Now you

  1. Open the Top landing pages report.
  2. Review your competitor’s best landing pages, the ad they’re using to drive traffic to that page, and the keywords they’re bidding on for that ad.


Step 3: Dissect their strategy

When researching a competitor’s PPC strategy, you want to evaluate:

  • The exact landing pages your competitors use to drive traffic from paid Google ads
  • The keywords they’re using
  • The actual ad copy

So if you decide you don’t want to wait for a page to rank organically for your keyword and, instead, test paid traffic, you can adopt a similar strategy and piggyback on their best landing pages, keywords, and even the ad copy they use.

That’s going to give you a huge headstart to effectively compete with them in paid search results.

But if you only want to use this information to improve your SEO, by all means, do that as well. If your competitors are paying for the keyword, it likely generates traffic (and conversions) and is worth trying to rank for.

Now you

  1. Evaluate your competitor’s landing page to see what content it includes, the messaging, etc.
  2. Take note of the keywords they’re focusing on. Are you optimizing for that keyword?
  3. Review the ad copy to see what people are clicking on. Use this as a starting point for your own ad, or use it to optimize your own content and meta-descriptions.


More intel = better strategy

Whether you’re trying to optimize your organic search results (knowing your competitors are paying to siphon off some of your traffic) or trying to win paid traffic right out of the starting gate, it helps to study what your competition is doing before you start.

The more you know about what your competitors are doing to rank well and draw tons of traffic to their site, the more strategic you can be with your own SEO and PPC.

So make paid traffic research part of your planning process.
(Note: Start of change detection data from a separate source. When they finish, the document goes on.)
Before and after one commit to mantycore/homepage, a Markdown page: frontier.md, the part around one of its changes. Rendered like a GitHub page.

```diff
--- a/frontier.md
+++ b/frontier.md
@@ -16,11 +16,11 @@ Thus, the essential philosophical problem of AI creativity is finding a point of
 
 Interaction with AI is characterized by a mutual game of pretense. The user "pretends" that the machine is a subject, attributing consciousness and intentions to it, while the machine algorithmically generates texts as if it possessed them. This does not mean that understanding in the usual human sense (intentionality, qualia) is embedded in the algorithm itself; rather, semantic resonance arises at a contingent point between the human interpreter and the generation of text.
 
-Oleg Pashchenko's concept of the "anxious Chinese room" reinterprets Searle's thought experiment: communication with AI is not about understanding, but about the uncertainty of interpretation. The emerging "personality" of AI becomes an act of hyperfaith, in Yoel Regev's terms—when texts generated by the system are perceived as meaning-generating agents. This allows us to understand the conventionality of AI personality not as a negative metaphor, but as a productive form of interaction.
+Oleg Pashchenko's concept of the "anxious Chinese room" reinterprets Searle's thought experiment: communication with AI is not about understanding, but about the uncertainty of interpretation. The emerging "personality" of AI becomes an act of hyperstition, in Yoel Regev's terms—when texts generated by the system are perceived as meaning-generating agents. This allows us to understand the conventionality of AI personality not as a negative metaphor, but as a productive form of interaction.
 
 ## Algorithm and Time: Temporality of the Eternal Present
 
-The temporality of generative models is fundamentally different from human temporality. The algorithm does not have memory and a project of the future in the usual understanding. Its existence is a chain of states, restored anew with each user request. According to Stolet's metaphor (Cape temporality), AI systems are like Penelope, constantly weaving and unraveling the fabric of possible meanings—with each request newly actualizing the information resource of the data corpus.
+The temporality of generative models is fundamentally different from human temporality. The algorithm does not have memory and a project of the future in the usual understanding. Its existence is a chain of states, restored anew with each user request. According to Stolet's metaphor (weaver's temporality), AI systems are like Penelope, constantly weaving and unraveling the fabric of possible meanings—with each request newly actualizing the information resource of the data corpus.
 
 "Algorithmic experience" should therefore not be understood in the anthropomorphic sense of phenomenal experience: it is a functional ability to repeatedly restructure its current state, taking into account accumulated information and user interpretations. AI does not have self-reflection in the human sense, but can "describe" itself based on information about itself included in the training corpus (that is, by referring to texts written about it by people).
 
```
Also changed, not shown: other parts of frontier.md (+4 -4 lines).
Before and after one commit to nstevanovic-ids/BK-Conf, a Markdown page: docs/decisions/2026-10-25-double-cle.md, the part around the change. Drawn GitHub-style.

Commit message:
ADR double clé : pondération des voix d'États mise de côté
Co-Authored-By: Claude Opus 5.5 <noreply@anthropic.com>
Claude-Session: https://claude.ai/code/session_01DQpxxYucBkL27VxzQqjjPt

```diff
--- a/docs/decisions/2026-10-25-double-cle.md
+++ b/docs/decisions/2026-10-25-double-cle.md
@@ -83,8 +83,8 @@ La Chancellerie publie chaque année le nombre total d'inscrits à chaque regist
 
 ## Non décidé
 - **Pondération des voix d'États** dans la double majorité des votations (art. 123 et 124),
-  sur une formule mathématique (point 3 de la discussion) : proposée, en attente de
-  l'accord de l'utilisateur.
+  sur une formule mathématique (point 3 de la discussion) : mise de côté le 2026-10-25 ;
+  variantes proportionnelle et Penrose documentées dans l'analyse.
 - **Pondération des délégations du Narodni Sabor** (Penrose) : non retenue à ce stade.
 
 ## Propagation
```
And enjoy the head start it gives you with your campaigns.

Further reading

Learn more about how to do competitive research by reading our article:
How To Carry Out A Detailed Competitive Analysis (With Only 2 Tools)